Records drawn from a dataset
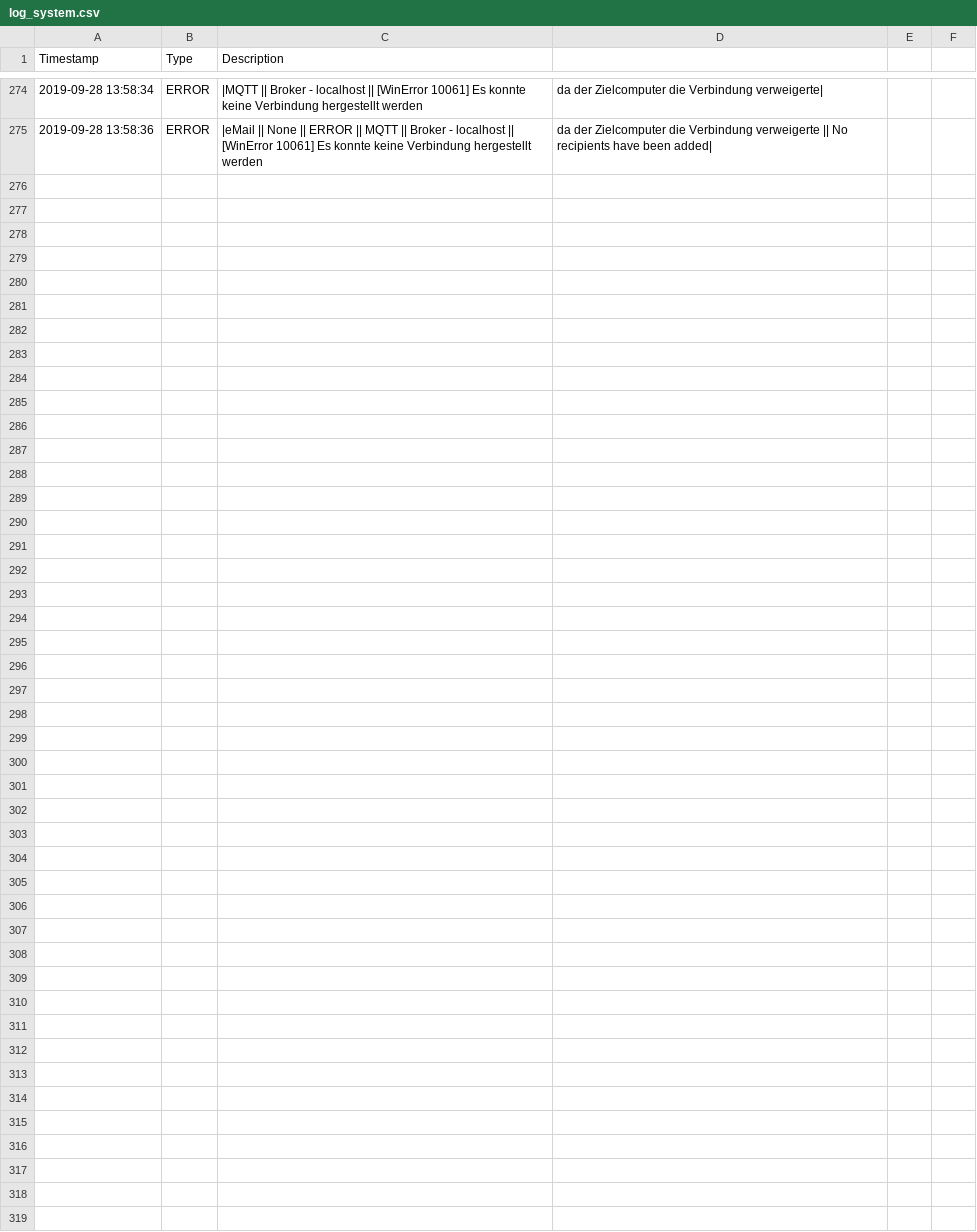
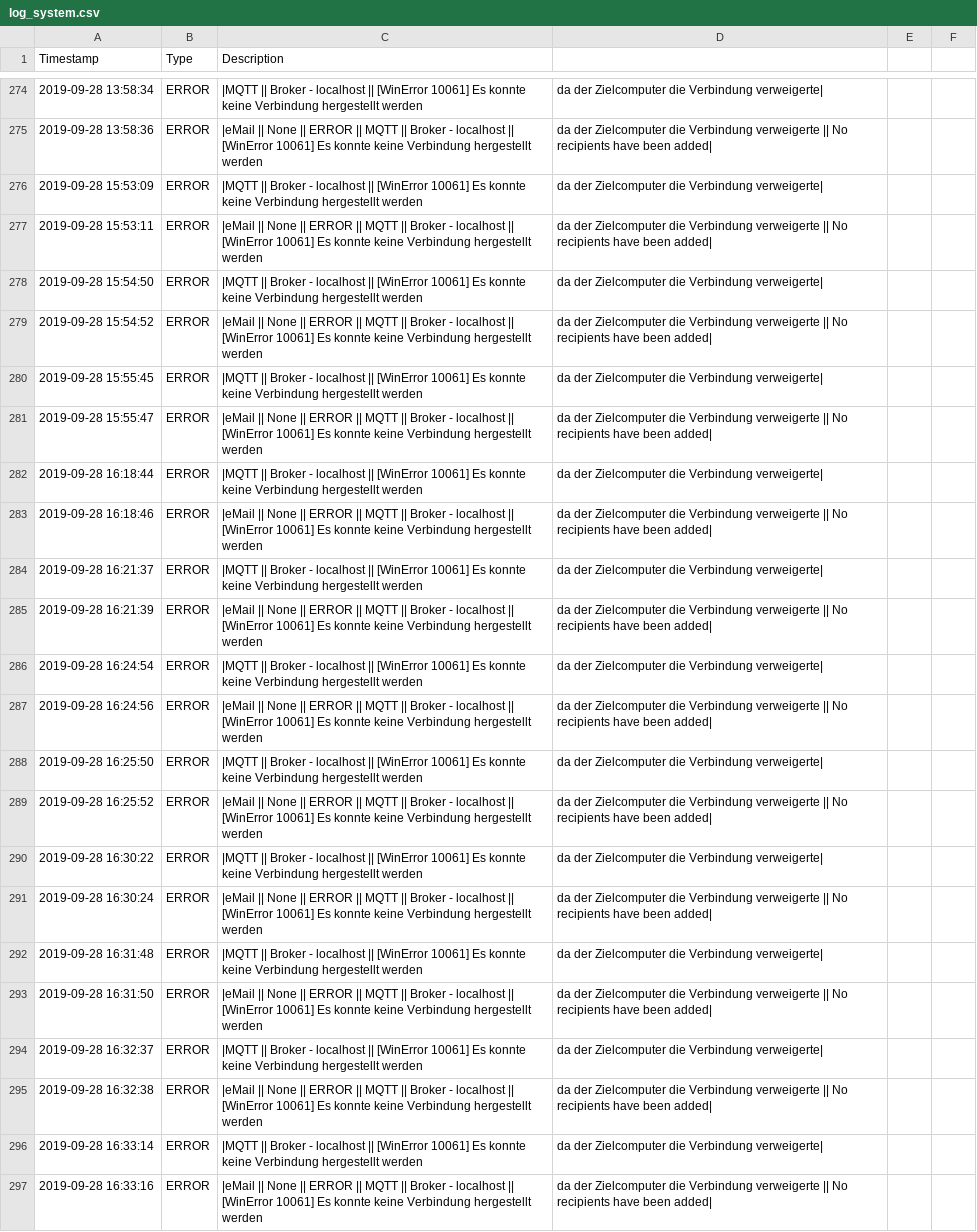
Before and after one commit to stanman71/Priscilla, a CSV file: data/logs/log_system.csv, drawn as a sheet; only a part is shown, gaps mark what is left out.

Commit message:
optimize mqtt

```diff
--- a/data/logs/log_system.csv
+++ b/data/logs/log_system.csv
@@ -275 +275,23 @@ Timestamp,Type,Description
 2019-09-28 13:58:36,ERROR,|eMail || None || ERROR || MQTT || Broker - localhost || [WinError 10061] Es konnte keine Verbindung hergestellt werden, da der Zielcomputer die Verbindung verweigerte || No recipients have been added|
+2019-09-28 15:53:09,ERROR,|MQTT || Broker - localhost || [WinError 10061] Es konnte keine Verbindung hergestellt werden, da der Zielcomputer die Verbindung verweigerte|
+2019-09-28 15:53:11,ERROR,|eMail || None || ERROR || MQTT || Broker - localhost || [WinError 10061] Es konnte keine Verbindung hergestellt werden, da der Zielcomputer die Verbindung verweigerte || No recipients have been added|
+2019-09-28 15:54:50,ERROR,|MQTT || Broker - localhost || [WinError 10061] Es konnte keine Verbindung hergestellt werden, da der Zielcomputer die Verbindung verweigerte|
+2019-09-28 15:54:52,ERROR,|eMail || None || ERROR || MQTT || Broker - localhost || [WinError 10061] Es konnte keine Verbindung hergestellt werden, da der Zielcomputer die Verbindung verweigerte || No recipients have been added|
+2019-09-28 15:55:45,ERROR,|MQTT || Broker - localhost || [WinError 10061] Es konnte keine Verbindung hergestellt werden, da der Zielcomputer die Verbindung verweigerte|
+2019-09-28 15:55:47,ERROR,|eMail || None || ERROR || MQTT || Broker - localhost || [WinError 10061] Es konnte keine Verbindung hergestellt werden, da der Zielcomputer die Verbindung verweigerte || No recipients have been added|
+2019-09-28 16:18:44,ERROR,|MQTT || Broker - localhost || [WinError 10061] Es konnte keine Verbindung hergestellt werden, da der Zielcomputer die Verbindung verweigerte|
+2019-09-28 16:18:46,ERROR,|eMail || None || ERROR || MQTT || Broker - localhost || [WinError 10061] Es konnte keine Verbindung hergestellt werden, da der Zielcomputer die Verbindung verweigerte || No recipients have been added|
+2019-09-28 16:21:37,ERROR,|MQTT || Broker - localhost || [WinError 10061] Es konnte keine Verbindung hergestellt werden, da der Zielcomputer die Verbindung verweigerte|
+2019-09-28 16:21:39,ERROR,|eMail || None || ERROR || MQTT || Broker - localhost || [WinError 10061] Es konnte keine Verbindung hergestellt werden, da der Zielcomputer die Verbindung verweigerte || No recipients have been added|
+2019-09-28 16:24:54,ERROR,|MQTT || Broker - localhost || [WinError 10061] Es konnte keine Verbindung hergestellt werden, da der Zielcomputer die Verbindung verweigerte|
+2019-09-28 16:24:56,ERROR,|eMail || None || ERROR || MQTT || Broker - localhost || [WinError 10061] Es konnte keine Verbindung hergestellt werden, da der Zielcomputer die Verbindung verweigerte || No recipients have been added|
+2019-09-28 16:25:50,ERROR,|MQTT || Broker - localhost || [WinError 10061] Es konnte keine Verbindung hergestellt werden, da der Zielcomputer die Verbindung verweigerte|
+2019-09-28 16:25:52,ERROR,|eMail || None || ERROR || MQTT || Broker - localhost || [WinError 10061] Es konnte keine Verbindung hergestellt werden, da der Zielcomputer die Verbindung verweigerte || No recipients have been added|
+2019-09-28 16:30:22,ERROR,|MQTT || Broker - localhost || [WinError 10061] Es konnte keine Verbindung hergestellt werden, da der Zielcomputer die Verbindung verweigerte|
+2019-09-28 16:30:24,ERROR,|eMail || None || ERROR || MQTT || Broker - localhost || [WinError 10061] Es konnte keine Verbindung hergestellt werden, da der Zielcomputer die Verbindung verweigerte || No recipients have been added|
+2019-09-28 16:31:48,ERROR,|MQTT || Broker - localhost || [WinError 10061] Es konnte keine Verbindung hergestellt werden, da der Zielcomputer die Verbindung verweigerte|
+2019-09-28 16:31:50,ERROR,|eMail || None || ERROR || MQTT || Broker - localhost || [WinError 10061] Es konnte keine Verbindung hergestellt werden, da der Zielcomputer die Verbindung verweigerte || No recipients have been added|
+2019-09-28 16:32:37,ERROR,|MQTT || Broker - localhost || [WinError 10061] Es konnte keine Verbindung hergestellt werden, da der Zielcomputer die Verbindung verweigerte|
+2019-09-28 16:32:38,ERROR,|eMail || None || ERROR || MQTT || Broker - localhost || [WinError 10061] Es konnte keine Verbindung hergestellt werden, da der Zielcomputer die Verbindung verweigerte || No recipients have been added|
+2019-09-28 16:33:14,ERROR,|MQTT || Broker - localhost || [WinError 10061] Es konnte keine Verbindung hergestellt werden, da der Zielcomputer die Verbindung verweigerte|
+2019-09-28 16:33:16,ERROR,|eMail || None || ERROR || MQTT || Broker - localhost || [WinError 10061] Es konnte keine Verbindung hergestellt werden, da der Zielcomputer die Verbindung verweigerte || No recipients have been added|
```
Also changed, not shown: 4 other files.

* [Problem requirements] Above are records; say how many of their lines contain the word "shown", giving only the number.

* [Completed exercise] 2